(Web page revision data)
::::

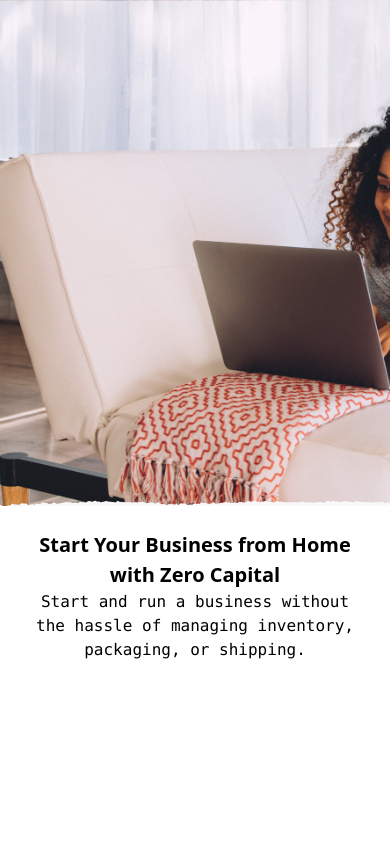
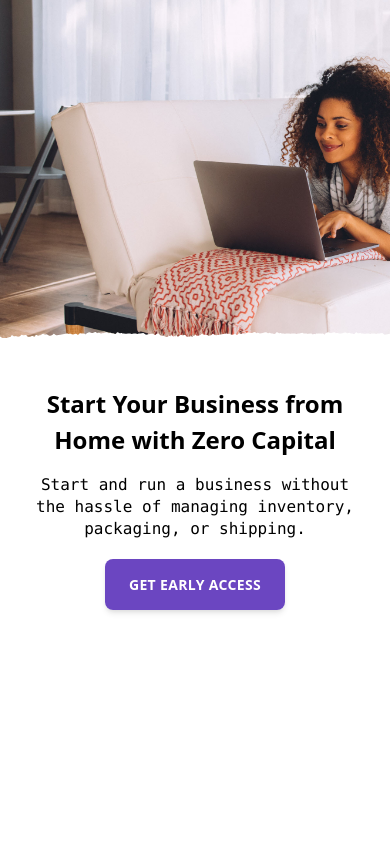
Before and after one commit to BaffourAdu/weflyp, a Vue app: page / in a window 390 px wide. Shown: the top 844 px of the page. Built offline with nearby package versions, Linux system fonts and the light colour scheme.

Commit message:
Reduced Header top image

```diff
--- a/src/components/Hero.vue
+++ b/src/components/Hero.vue
@@ -1,11 +1,14 @@
 <template>
     <header class="h-full">
-        <div class="bg-cover bg-center bg-auto top-header relative" style="height: 60vh;">
+        <div class="bg-cover bg-center bg-auto top-header relative" style="height: 40vh;">
            <img src="../assets/images/torn.svg" alt="Torn Image" class="absolute inset-x-0 bottom-0">
         </div>
-        <div class="xl:px-48 md:p-8 p-6 bottom-header text-center" style="height: 40vh;">
-            <h1 class="font-bold lg:text-5xl font-sans sm:text-3xl text-xl">Start Your Business from Home with Zero Capital</h1>
-            <p class="md:text-xl text-base font-mono">Start and run a business without the hassle of managing inventory, packaging, or shipping.</p>
+        <div class="bg-white sm:py-20 py-12 xl:px-48 md:px-8 px-6 bottom-header text-center" style="height: 60vh;">
+            <h1 class="font-bold lg:text-5xl font-sans sm:text-3xl text-2xl">Start Your Business from Home with Zero Capital</h1>
+            <p class="md:text-xl text-base font-mono py-4 leading-snug mb-4">Start and run a business without the hassle of managing inventory, packaging, or shipping.</p>
+            <a href="https://epay-demo.herokuapp.com/" title="Get Early Access" class="hover:bg-white text-white bg-purple-700 hover:text-purple-700 no-underline tracking-wide uppercase rounded-lg text-sm font-bold shadow-md hover:shadow py-4 px-6">
+                Get Early Access
+            </a>
         </div>
     </header>
 </template>
@@ -18,11 +21,13 @@ export default {
 
 <!-- Add "scoped" attribute to limit CSS to this component only -->
 <style scoped>
+/*
+xl:px-48 md:p-8 p-6*/
 .top-header {
     background-image: url('../assets/images/bg.jpg');
     vertical-align: bottom;
 }
 .botttom-header {
-    background-color: #f9f9f9;
+    /*background-color: #f9f9f9;*/
 }
 </style>
```
Also changed, not shown: src/assets/images/torn.svg.
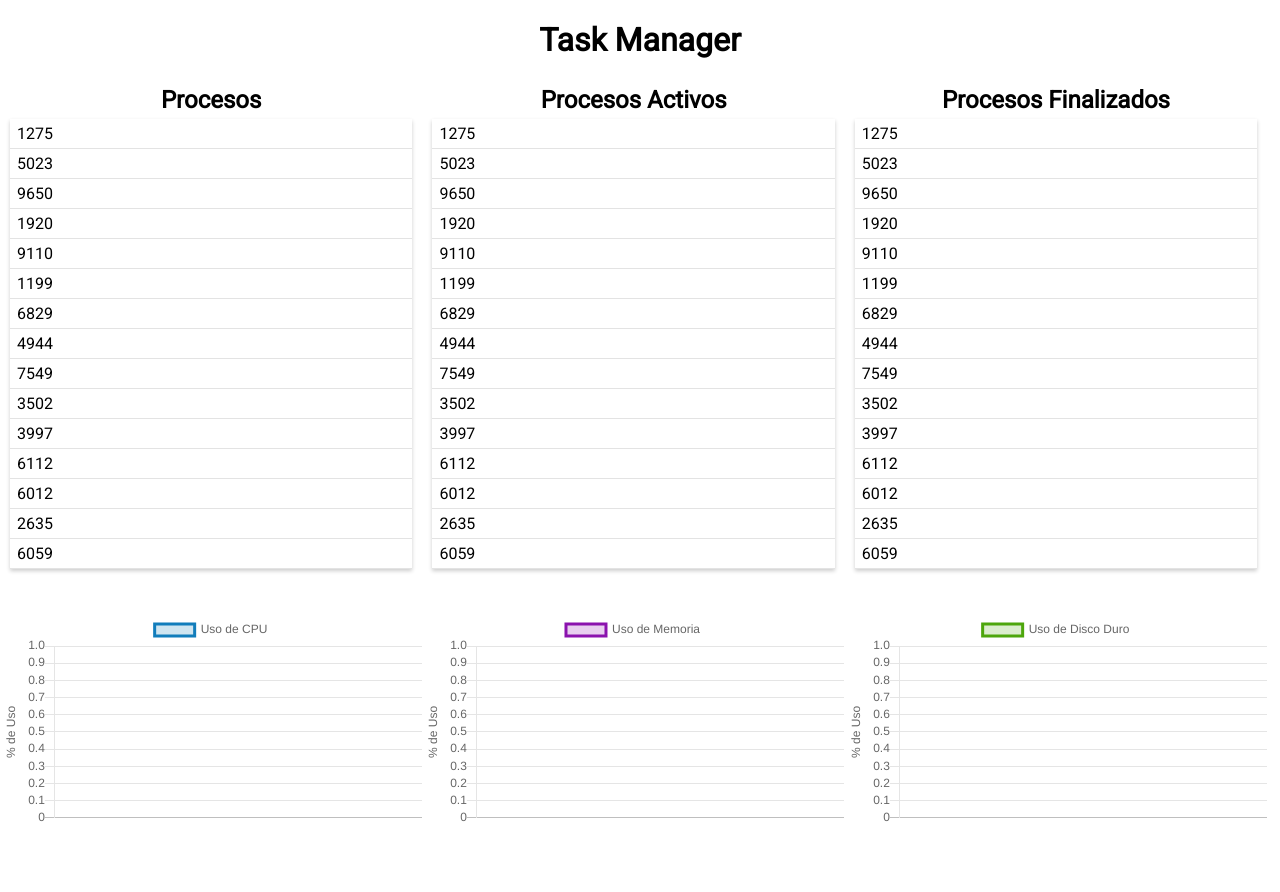
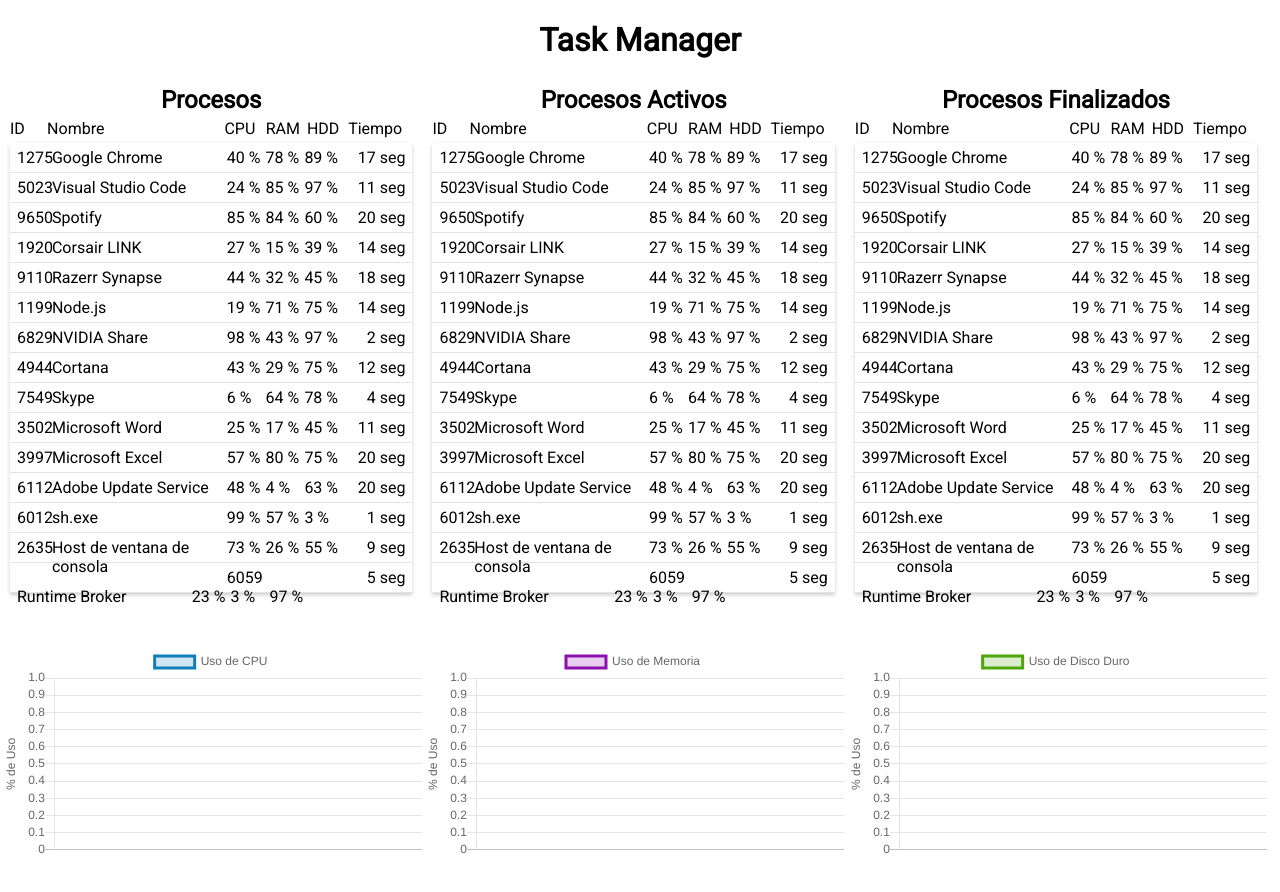
Before and after one commit to ErickGomez98/task_manager_simulacion, a React (Create React App) app: page / in a window 1280 px wide. Shown: the top 892 px of the page. Before the commit the page ends 865 px from the top, so only its background shows below. Built offline with nearby package versions, Linux system fonts and the light colour scheme.

Commit message:
Se sigue modificando el css, ahora ya quedó acomodado como me gusta, ahora sigue la funcionalidad.

```diff
--- a/src/App.css
+++ b/src/App.css
@@ -53,4 +53,34 @@
 .list-item{
   padding: 5px 7px;
   border-bottom: 1px solid #e3e3e3;
+  cursor: pointer;
+  transition: 0.3s all;
 }
+.list-item:hover {
+  padding: 10px;
+  background-color: #e3e3e3;
+}
+
+.list-item .list-item-id,
+.list-item-nombre,
+.list-item-cpu,
+.list-item-ram,
+.list-item-hdd {
+  float: left;
+}
+
+.list-item-id {
+  width: 9%;
+}
+
+.list-item-nombre{
+  width: 45%;
+}
+
+.list-item-cpu, .list-item-hdd, .list-item-ram {
+  width: 10%;
+}
+
+.list-item-execution {
+  text-align: right;
+}
--- a/src/TaskManager.tsx
+++ b/src/TaskManager.tsx
@@ -14,7 +14,30 @@
     cantidadProcesos: number
 }
 
+const nombres = [
+    "Google Chrome",
+    "Visual Studio Code",
+    "Spotify",
+    "Corsair LINK",
+    "Razerr Synapse",
+    "Node.js",
+    "NVIDIA Share",
+    "Cortana",
+    "Skype",
+    "Microsoft Word",
+    "Microsoft Excel",
+    "Adobe Update Service",
+    "sh.exe",
+    "Host de ventana de consola",
+    "Runtime Broker",
+    "Exploraror de Windows",
+    "Firefox",
+    "Oculus",
+    "Steam",
+];
+
 type Proceso = {
+    nombre: string,
     id: number,
     ram: number,
     cpu: number,
@@ -25,7 +48,12 @@
 const ListItem: React.FunctionComponent<Proceso> = (props) => {
     return (
         <div className="list-item" key={props.id}>
-            {props.id}
+            <div className="list-item-id">{props.id}</div>
+            <div className="list-item-nombre">{props.nombre}</div>
+            <div className="list-item-cpu">{props.cpu} %</div>
+            <div className="list-item-ram">{props.ram} %</div>
+            <div className="list-item-hdd">{props.hdd} %</div>
+            <div className="list-item-execution">{props.executionTime} seg</div>
         </div>
     )
 }
@@ -41,6 +69,7 @@
     generarProcesos() {
         for (let i: number = 0; i < this.state.cantidadProcesos; i++) {
             const newProceso: Proceso = {
+                nombre: nombres[i],
                 id: Math.floor((Math.random() * 10000) + 1),
                 ram: Math.floor((Math.random() * 100) + 1),
                 cpu: Math.floor((Math.random() * 100) + 1),
@@ -84,6 +113,14 @@
                         <div>
                             <div className="lista-procesos">
                                 <h2>Procesos</h2>
+                                <div style={{ marginLeft: '10px' }}>
+                                    <div style={{ float: 'left', width: '9%' }}>ID</div>
+                                    <div style={{ float: 'left', width: '43%' }}>Nombre</div>
+                                    <div style={{ float: 'left', width: '10%' }}>CPU</div>
+                                    <div style={{ float: 'left', width: '10%' }}>RAM</div>
+                                    <div style={{ float: 'left', width: '10%' }}>HDD</div>
+                                    <div>Tiempo</div>
+                                </div>
                                 <div className="list-procesos">
                                     <div>{this.state.procesos.map((item) => {
                                         return <ListItem {...item} />
@@ -93,6 +130,14 @@
                             </div>
                             <div className="procesos-activos">
                                 <h2>Procesos Activos</h2>
+                                <div style={{ marginLeft: '10px' }}>
+                                    <div style={{ float: 'left', width: '9%' }}>ID</div>
+                                    <div style={{ float: 'left', width: '43%' }}>Nombre</div>
+                                    <div style={{ float: 'left', width: '10%' }}>CPU</div>
+                                    <div style={{ float: 'left', width: '10%' }}>RAM</div>
+                                    <div style={{ float: 'left', width: '10%' }}>HDD</div>
+                                    <div>Tiempo</div>
+                                </div>
                                 <div className="list-procesos-activos">
                                     <div>{this.state.procesos.map((item) => {
                                         return <ListItem {...item} />
@@ -102,6 +147,14 @@
                             </div>
                             <div className="procesos-finalizados">
                                 <h2>Procesos Finalizados</h2>
+                                <div style={{ marginLeft: '10px' }}>
+                                    <div style={{ float: 'left', width: '9%' }}>ID</div>
+                                    <div style={{ float: 'left', width: '43%' }}>Nombre</div>
+                                    <div style={{ float: 'left', width: '10%' }}>CPU</div>
+                                    <div style={{ float: 'left', width: '10%' }}>RAM</div>
+                                    <div style={{ float: 'left', width: '10%' }}>HDD</div>
+                                    <div>Tiempo</div>
+                                </div>
                                 <div className="list-procesos-finalizados">
                                     <div>{this.state.procesos.map((item) => {
                                         return <ListItem {...item} />
```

::::

▸ **ACTIVITY**
Repeat, exactly and in full, all records above, but include no pictures.

▸ **EXPECTED ANSWER**
Before and after one commit to BaffourAdu/weflyp, a Vue app: page / in a window 390 px wide. Shown: the top 844 px of the page. Built offline with nearby package versions, Linux system fonts and the light colour scheme.

Commit message:
Reduced Header top image

```diff
--- a/src/components/Hero.vue
+++ b/src/components/Hero.vue
@@ -1,11 +1,14 @@
 <template>
     <header class="h-full">
-        <div class="bg-cover bg-center bg-auto top-header relative" style="height: 60vh;">
+        <div class="bg-cover bg-center bg-auto top-header relative" style="height: 40vh;">
            <img src="../assets/images/torn.svg" alt="Torn Image" class="absolute inset-x-0 bottom-0">
         </div>
-        <div class="xl:px-48 md:p-8 p-6 bottom-header text-center" style="height: 40vh;">
-            <h1 class="font-bold lg:text-5xl font-sans sm:text-3xl text-xl">Start Your Business from Home with Zero Capital</h1>
-            <p class="md:text-xl text-base font-mono">Start and run a business without the hassle of managing inventory, packaging, or shipping.</p>
+        <div class="bg-white sm:py-20 py-12 xl:px-48 md:px-8 px-6 bottom-header text-center" style="height: 60vh;">
+            <h1 class="font-bold lg:text-5xl font-sans sm:text-3xl text-2xl">Start Your Business from Home with Zero Capital</h1>
+            <p class="md:text-xl text-base font-mono py-4 leading-snug mb-4">Start and run a business without the hassle of managing inventory, packaging, or shipping.</p>
+            <a href="https://epay-demo.herokuapp.com/" title="Get Early Access" class="hover:bg-white text-white bg-purple-700 hover:text-purple-700 no-underline tracking-wide uppercase rounded-lg text-sm font-bold shadow-md hover:shadow py-4 px-6">
+                Get Early Access
+            </a>
         </div>
     </header>
 </template>
@@ -18,11 +21,13 @@ export default {
 
 <!-- Add "scoped" attribute to limit CSS to this component only -->
 <style scoped>
+/*
+xl:px-48 md:p-8 p-6*/
 .top-header {
     background-image: url('../assets/images/bg.jpg');
     vertical-align: bottom;
 }
 .botttom-header {
-    background-color: #f9f9f9;
+    /*background-color: #f9f9f9;*/
 }
 </style>
```
Also changed, not shown: src/assets/images/torn.svg.
Before and after one commit to ErickGomez98/task_manager_simulacion, a React (Create React App) app: page / in a window 1280 px wide. Shown: the top 892 px of the page. Before the commit the page ends 865 px from the top, so only its background shows below. Built offline with nearby package versions, Linux system fonts and the light colour scheme.

Commit message:
Se sigue modificando el css, ahora ya quedó acomodado como me gusta, ahora sigue la funcionalidad.

```diff
--- a/src/App.css
+++ b/src/App.css
@@ -53,4 +53,34 @@
 .list-item{
   padding: 5px 7px;
   border-bottom: 1px solid #e3e3e3;
+  cursor: pointer;
+  transition: 0.3s all;
 }
+.list-item:hover {
+  padding: 10px;
+  background-color: #e3e3e3;
+}
+
+.list-item .list-item-id,
+.list-item-nombre,
+.list-item-cpu,
+.list-item-ram,
+.list-item-hdd {
+  float: left;
+}
+
+.list-item-id {
+  width: 9%;
+}
+
+.list-item-nombre{
+  width: 45%;
+}
+
+.list-item-cpu, .list-item-hdd, .list-item-ram {
+  width: 10%;
+}
+
+.list-item-execution {
+  text-align: right;
+}
--- a/src/TaskManager.tsx
+++ b/src/TaskManager.tsx
@@ -14,7 +14,30 @@
     cantidadProcesos: number
 }
 
+const nombres = [
+    "Google Chrome",
+    "Visual Studio Code",
+    "Spotify",
+    "Corsair LINK",
+    "Razerr Synapse",
+    "Node.js",
+    "NVIDIA Share",
+    "Cortana",
+    "Skype",
+    "Microsoft Word",
+    "Microsoft Excel",
+    "Adobe Update Service",
+    "sh.exe",
+    "Host de ventana de consola",
+    "Runtime Broker",
+    "Exploraror de Windows",
+    "Firefox",
+    "Oculus",
+    "Steam",
+];
+
 type Proceso = {
+    nombre: string,
     id: number,
     ram: number,
     cpu: number,
@@ -25,7 +48,12 @@
 const ListItem: React.FunctionComponent<Proceso> = (props) => {
     return (
         <div className="list-item" key={props.id}>
-            {props.id}
+            <div className="list-item-id">{props.id}</div>
+            <div className="list-item-nombre">{props.nombre}</div>
+            <div className="list-item-cpu">{props.cpu} %</div>
+            <div className="list-item-ram">{props.ram} %</div>
+            <div className="list-item-hdd">{props.hdd} %</div>
+            <div className="list-item-execution">{props.executionTime} seg</div>
         </div>
     )
 }
@@ -41,6 +69,7 @@
     generarProcesos() {
         for (let i: number = 0; i < this.state.cantidadProcesos; i++) {
             const newProceso: Proceso = {
+                nombre: nombres[i],
                 id: Math.floor((Math.random() * 10000) + 1),
                 ram: Math.floor((Math.random() * 100) + 1),
                 cpu: Math.floor((Math.random() * 100) + 1),
@@ -84,6 +113,14 @@
                         <div>
                             <div className="lista-procesos">
                                 <h2>Procesos</h2>
+                                <div style={{ marginLeft: '10px' }}>
+                                    <div style={{ float: 'left', width: '9%' }}>ID</div>
+                                    <div style={{ float: 'left', width: '43%' }}>Nombre</div>
+                                    <div style={{ float: 'left', width: '10%' }}>CPU</div>
+                                    <div style={{ float: 'left', width: '10%' }}>RAM</div>
+                                    <div style={{ float: 'left', width: '10%' }}>HDD</div>
+                                    <div>Tiempo</div>
+                                </div>
                                 <div className="list-procesos">
                                     <div>{this.state.procesos.map((item) => {
                                         return <ListItem {...item} />
@@ -93,6 +130,14 @@
                             </div>
                             <div className="procesos-activos">
                                 <h2>Procesos Activos</h2>
+                                <div style={{ marginLeft: '10px' }}>
+                                    <div style={{ float: 'left', width: '9%' }}>ID</div>
+                                    <div style={{ float: 'left', width: '43%' }}>Nombre</div>
+                                    <div style={{ float: 'left', width: '10%' }}>CPU</div>
+                                    <div style={{ float: 'left', width: '10%' }}>RAM</div>
+                                    <div style={{ float: 'left', width: '10%' }}>HDD</div>
+                                    <div>Tiempo</div>
+                                </div>
                                 <div className="list-procesos-activos">
                                     <div>{this.state.procesos.map((item) => {
                                         return <ListItem {...item} />
@@ -102,6 +147,14 @@
                             </div>
                             <div className="procesos-finalizados">
                                 <h2>Procesos Finalizados</h2>
+                                <div style={{ marginLeft: '10px' }}>
+                                    <div style={{ float: 'left', width: '9%' }}>ID</div>
+                                    <div style={{ float: 'left', width: '43%' }}>Nombre</div>
+                                    <div style={{ float: 'left', width: '10%' }}>CPU</div>
+                                    <div style={{ float: 'left', width: '10%' }}>RAM</div>
+                                    <div style={{ float: 'left', width: '10%' }}>HDD</div>
+                                    <div>Tiempo</div>
+                                </div>
                                 <div className="list-procesos-finalizados">
                                     <div>{this.state.procesos.map((item) => {
                                         return <ListItem {...item} />
```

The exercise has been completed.